Segment Start: Extracted data

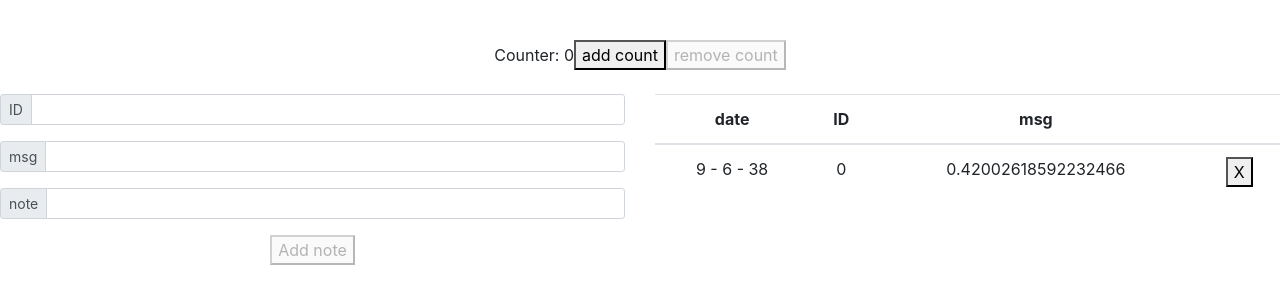
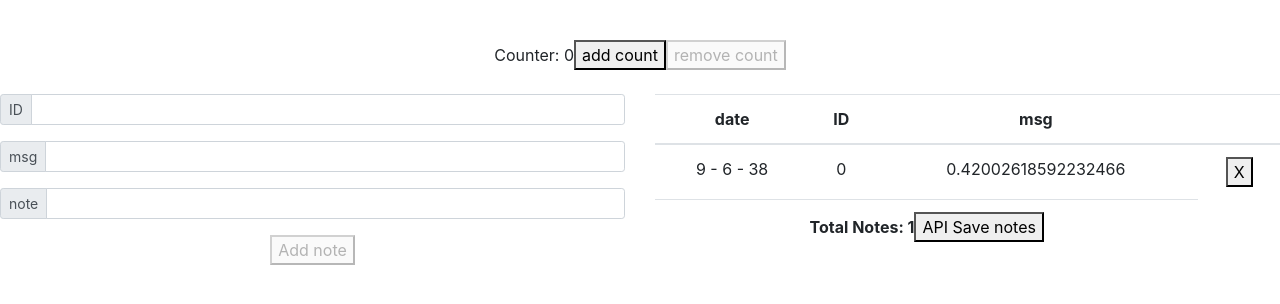
Before and after one commit to code-in-time/learn-mobx-react-typescript, a React (Create React App) app: page / in a window 1280 px wide. Both pictures are taken after a click on the button "Add note". Shown: the top 304 px of the page. Built offline with nearby package versions, Linux system fonts and the light colour scheme.

Commit message:
Save notes via api call

```diff
--- a/package.json
+++ b/package.json
@@ -7,9 +7,11 @@
     "@types/node": "^10.12.21",
     "@types/react": "^16.8.1",
     "@types/react-dom": "^16.0.11",
+    "axios": "^0.18.0",
     "bootstrap": "^4.2.1",
     "mobx": "^5.9.0",
     "mobx-react": "^5.4.3",
+    "mobx-react-devtools": "^6.0.3",
     "react": "^16.7.0",
     "react-dom": "^16.7.0",
     "react-scripts": "2.1.3",
--- a/src/App.tsx
+++ b/src/App.tsx
@@ -7,11 +7,13 @@ import TodoListView from "./TodoListView";
 import 'bootstrap/dist/css/bootstrap.min.css'
 import NotesAdd from './NotesAdd';
 import NotesView from './NotesView';
+import DevTools from 'mobx-react-devtools'
 
 class App extends Component {
   render() {
     return (
       <div className="App">
+        <DevTools />
         <div className="row">
           <div className="col">
             <TodoListView />
--- a/src/NotesView.tsx
+++ b/src/NotesView.tsx
@@ -2,11 +2,26 @@ import React, { Component, ReactHTMLElement, ReactComponentElement } from 'react
 import { observable, computed } from 'mobx'
 import { observer } from 'mobx-react'
 import NotesStore, { Inotes } from "./store/NotesStore"
+import axios from 'axios'
 
 @observer
 export default class NotesView extends Component {
 
     xButton = (index:number) => <button onClick={() => {NotesStore.removeNote(index)}} type="button">X</button>
+
+    btnClickApiSave = (e:any) => {
+        console.log('e', e)
+        debugger
+        axios.post('http://localhost:5000/api/shop', {NotesL: NotesStore.notes})
+          .then(function (response: any) {
+            console.log(response);
+            // clear all the notes
+            NotesStore.clearAllNotes()
+          })
+          .catch(function (error) {
+            console.log(error);
+          });
+    }
 
     render() {
         return (
@@ -32,6 +47,18 @@ export default class NotesView extends Component {
                                 </tr>)
                         }
                     </tbody>
+                    <tfoot>
+                        <tr>
+                            <td colSpan={3}>
+                                <strong>Total Notes: {NotesStore.totalNewNotesCount}</strong>
+                                {/* API to save all notes */}
+                                {NotesStore.notes.length >= 1 &&
+                                    <button type="button" onClick={this.btnClickApiSave}>API Save notes</button>
+                                }
+                            </td>
+                        </tr>
+                    </tfoot>
+
                 </table>
             </div>
         )
--- a/src/index.tsx
+++ b/src/index.tsx
@@ -3,6 +3,7 @@ import ReactDOM from 'react-dom';
 import './index.css';
 import App from './App';
 import * as serviceWorker from './serviceWorker';
+
 
 ReactDOM.render(<App />, document.getElementById('root'));
 
--- a/src/store/NotesStore.tsx
+++ b/src/store/NotesStore.tsx
@@ -17,16 +17,15 @@ class NotesClass {
     removeNote(index: number) {
         this.notes.splice(index, 1);
     }
-
-    // @action.bound
-    // increment() {
-    //     this.counter++
-    // }
-    // @action.bound
-    // decriment() {
-    //     this.counter === 0 ? null : this.counter--
-    // }
-}
+    @action.bound
+    clearAllNotes() {
+        this.notes = [];
+    }
+    @computed
+        get totalNewNotesCount() {
+            return this.notes.length;
+        }
+    }
 
 // class TodoList {
 //     @observable todos = [];
```
Also changed, not shown: 1 other file (tests, documents, lock files or other folders).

Segment End: Extracted data

#### [What to do]
Extract all the data above exactly, excluding every picture.

#### [Exercise solution]
Before and after one commit to code-in-time/learn-mobx-react-typescript, a React (Create React App) app: page / in a window 1280 px wide. Both pictures are taken after a click on the button "Add note". Shown: the top 304 px of the page. Built offline with nearby package versions, Linux system fonts and the light colour scheme.

Commit message:
Save notes via api call

```diff
--- a/package.json
+++ b/package.json
@@ -7,9 +7,11 @@
     "@types/node": "^10.12.21",
     "@types/react": "^16.8.1",
     "@types/react-dom": "^16.0.11",
+    "axios": "^0.18.0",
     "bootstrap": "^4.2.1",
     "mobx": "^5.9.0",
     "mobx-react": "^5.4.3",
+    "mobx-react-devtools": "^6.0.3",
     "react": "^16.7.0",
     "react-dom": "^16.7.0",
     "react-scripts": "2.1.3",
--- a/src/App.tsx
+++ b/src/App.tsx
@@ -7,11 +7,13 @@ import TodoListView from "./TodoListView";
 import 'bootstrap/dist/css/bootstrap.min.css'
 import NotesAdd from './NotesAdd';
 import NotesView from './NotesView';
+import DevTools from 'mobx-react-devtools'
 
 class App extends Component {
   render() {
     return (
       <div className="App">
+        <DevTools />
         <div className="row">
           <div className="col">
             <TodoListView />
--- a/src/NotesView.tsx
+++ b/src/NotesView.tsx
@@ -2,11 +2,26 @@ import React, { Component, ReactHTMLElement, ReactComponentElement } from 'react
 import { observable, computed } from 'mobx'
 import { observer } from 'mobx-react'
 import NotesStore, { Inotes } from "./store/NotesStore"
+import axios from 'axios'
 
 @observer
 export default class NotesView extends Component {
 
     xButton = (index:number) => <button onClick={() => {NotesStore.removeNote(index)}} type="button">X</button>
+
+    btnClickApiSave = (e:any) => {
+        console.log('e', e)
+        debugger
+        axios.post('http://localhost:5000/api/shop', {NotesL: NotesStore.notes})
+          .then(function (response: any) {
+            console.log(response);
+            // clear all the notes
+            NotesStore.clearAllNotes()
+          })
+          .catch(function (error) {
+            console.log(error);
+          });
+    }
 
     render() {
         return (
@@ -32,6 +47,18 @@ export default class NotesView extends Component {
                                 </tr>)
                         }
                     </tbody>
+                    <tfoot>
+                        <tr>
+                            <td colSpan={3}>
+                                <strong>Total Notes: {NotesStore.totalNewNotesCount}</strong>
+                                {/* API to save all notes */}
+                                {NotesStore.notes.length >= 1 &&
+                                    <button type="button" onClick={this.btnClickApiSave}>API Save notes</button>
+                                }
+                            </td>
+                        </tr>
+                    </tfoot>
+
                 </table>
             </div>
         )
--- a/src/index.tsx
+++ b/src/index.tsx
@@ -3,6 +3,7 @@ import ReactDOM from 'react-dom';
 import './index.css';
 import App from './App';
 import * as serviceWorker from './serviceWorker';
+
 
 ReactDOM.render(<App />, document.getElementById('root'));
 
--- a/src/store/NotesStore.tsx
+++ b/src/store/NotesStore.tsx
@@ -17,16 +17,15 @@ class NotesClass {
     removeNote(index: number) {
         this.notes.splice(index, 1);
     }
-
-    // @action.bound
-    // increment() {
-    //     this.counter++
-    // }
-    // @action.bound
-    // decriment() {
-    //     this.counter === 0 ? null : this.counter--
-    // }
-}
+    @action.bound
+    clearAllNotes() {
+        this.notes = [];
+    }
+    @computed
+        get totalNewNotesCount() {
+            return this.notes.length;
+        }
+    }
 
 // class TodoList {
 //     @observable todos = [];
```
Also changed, not shown: 1 other file (tests, documents, lock files or other folders).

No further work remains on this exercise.